Indeed the temple is the largest institution in the country not under the military's control, and its refusal to hand over its abbot is the most sustained defiance of military rule since the coup.
But there is another equally important factor which may have driven the government to act. Buddhism itself has been in crisis in Thailand for many years, as the modern, material world has either corrupted parts of the monkhood, or made its role seem less relevant, much as the church has lost its influence in Western societies. The popularity of Wat Dhammakaya is a symptom of that lost faith in traditional religion.
And this matters in a country lacking the reinforcing narrative of an anti-colonial struggle that has defined the identity of so many other countries in this region. Thailand's official national slogan has long been "Nation, Religion, King", although the military government has now added "People" to the slogan, and an "s" to "Religion" to acknowledge that not every Thai is Buddhist.
Just as the monarchy is seen by Thailand's rulers as the essential institution holding the country together and legitimising governments, so the monarch's official role as protector of Buddhism gives each occupant of the throne a unique, sacred stature. Kings preside over the most important Buddhist rituals at the most prestigious temples. The two institutions reinforce each other.
And that symbiotic relationship is never more important than in a time of transition, as now, after the defining, 70 year-long reign of King Bhumibol Adulyadej, and while his untested son, King Maha Vajiralongkorn, is shaping his own, very different reign, one which the harsh penalties of the lese majeste law prevent any Thailand-based journalist from writing about it freely.
Presiding over his father's elaborate cremation later this year will be an important source of legitimacy for the new king. But his relationship with the Buddhist hierarchy also matters.
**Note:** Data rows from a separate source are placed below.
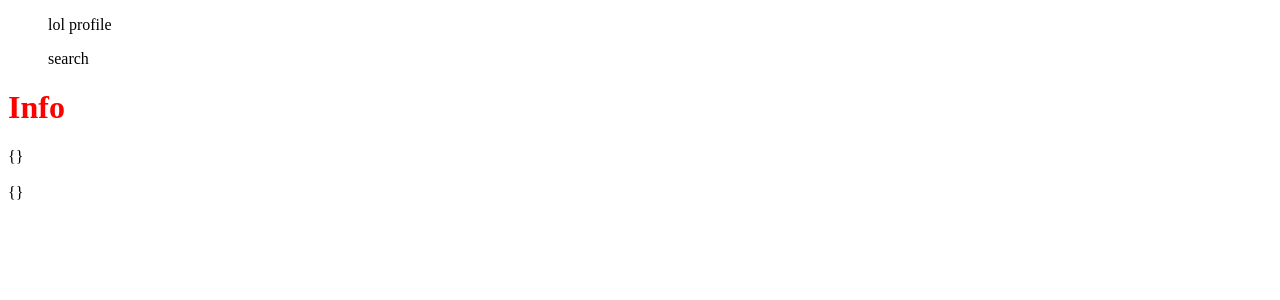
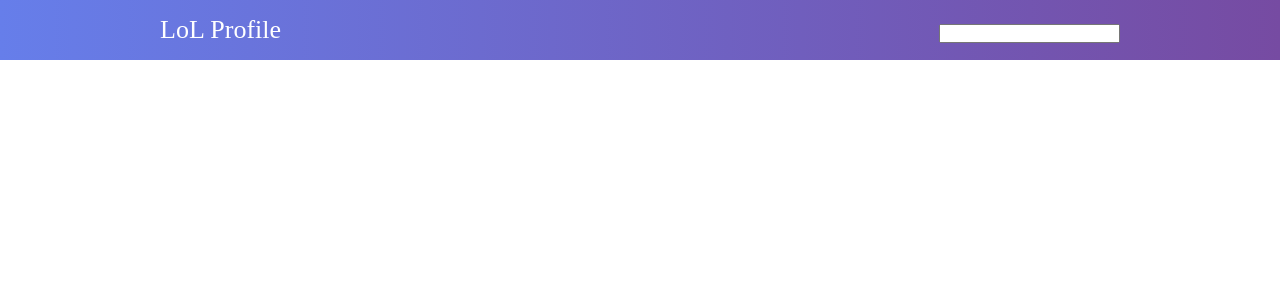
Before and after one commit to charliephung/lol-profile, a React (Create React App) app in the folder client/: page / in a window 1280 px wide. Shown: the top 300 px of the page. Built offline with nearby package versions, Linux system fonts and the light colour scheme.

Commit message:
add navbar and searchbox

```diff
--- a/client/src/Component/App/App.js
+++ b/client/src/Component/App/App.js
@@ -1,16 +1,14 @@
 import React, { Component } from "react";
 import Navbar from "Navbar/Navbar";
+import { GlobalStyle } from "./App.styles";
 class App extends Component {
   state = { info: {}, mastery: {} };
 
   render() {
     return (
-      <div className="App">
+      <div className="app">
+        <GlobalStyle />
         <Navbar />
-        <h1>Info</h1>
-        <div>{JSON.stringify(this.state.info)}</div>
-        <br />
-        <div>{JSON.stringify(this.state.mastery)}</div>
       </div>
     );
   }
--- a/client/src/Component/Navbar/Navbar.jsx
+++ b/client/src/Component/Navbar/Navbar.jsx
@@ -1,12 +1,20 @@
 import React from "react";
-import "./Navbar.scss";
+import { Nav, List, Item, Container, SearchBox } from "./Navbar.style.js";
 
 function Navbar() {
   return (
-    <nav className="nav-bar">
-      <ul className="nav-listt">lol profile</ul>
-      <ul className="nav-list">search</ul>
-    </nav>
+    <Nav>
+      <Container>
+        <List floatRight>
+          <Item>LoL Profile</Item>
+        </List>
+        <List floatLeft>
+          <Item>
+            <SearchBox />
+          </Item>
+        </List>
+      </Container>
+    </Nav>
   );
 }
 
--- a/client/src/Component/Navbar/Navbar.scss
+++ /dev/null
@@ -1,3 +0,0 @@
-h1 {
-    color: red;
-}
```
Also changed, not shown: client/src/Component/Navbar/SearchBox/SearchBox.jsx (added, +13 -0 lines).
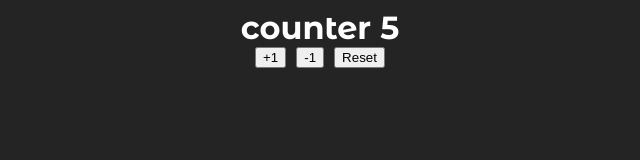
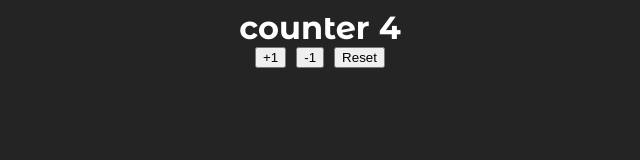
Before and after one commit to react-projects-sergio/gifs-app-react, a React (Vite) app: page / in a window 1280 px wide. Shown: the top 160 px of the page, without its empty margins (320-960 px from the left). Built offline with nearby package versions, Linux system fonts and the light colour scheme.

Commit message:
clase: Custom Hooks

```diff
--- a/src/counter/components/MyCounterApp.tsx
+++ b/src/counter/components/MyCounterApp.tsx
@@ -1,19 +1,7 @@
-import { useState } from "react";
+import { useCounter } from "../hooks/useCounter";
 
 export const MyCounterApp = () => {
-  const [counter, setCounter] = useState(5);
-
-  const handleAdd = () => {
-    setCounter(counter + 1);
-  };
-
-  const handleSubtract = () => {
-    setCounter((prevState) => prevState - 1);
-  };
-
-  const handleReset = () => {
-    setCounter(5);
-  };
+  const { counter, handleAdd, handleReset, handleSubtract } = useCounter(4);
 
   return (
     <div
--- /dev/null
+++ b/src/counter/hooks/useCounter.tsx
@@ -0,0 +1,24 @@
+import { useState } from "react";
+
+export const useCounter = (initialValue: number = 10) => {
+  const [counter, setCounter] = useState(initialValue);
+
+  const handleAdd = () => {
+    setCounter(counter + 1);
+  };
+
+  const handleSubtract = () => {
+    setCounter((prevState) => prevState - 1);
+  };
+
+  const handleReset = () => {
+    setCounter(initialValue);
+  };
+
+  return {
+    counter,
+    handleAdd,
+    handleSubtract,
+    handleReset,
+  };
+};
```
Already he has made his mark, restoring the monarch's right to name the Supreme Patriarch, the head of the Sangha, the body that regulates the faith, but which has lain moribund for some years.
King Vajirakongkorn's command to strip the royal monastic titles from Phra Dhammachayo and his de facto replacement as abbot also signals royal support for the government's move against the temple.
Thailand is in the midst of a complex and potentially dangerous, triple transition; a delicate royal succession, a battle over the future of Buddhism and a still uncertain political transition to a military-guided democracy.
Given that, a sect as controversial as Wat Dhammakaya was perhaps bound to be caught up in the turbulence.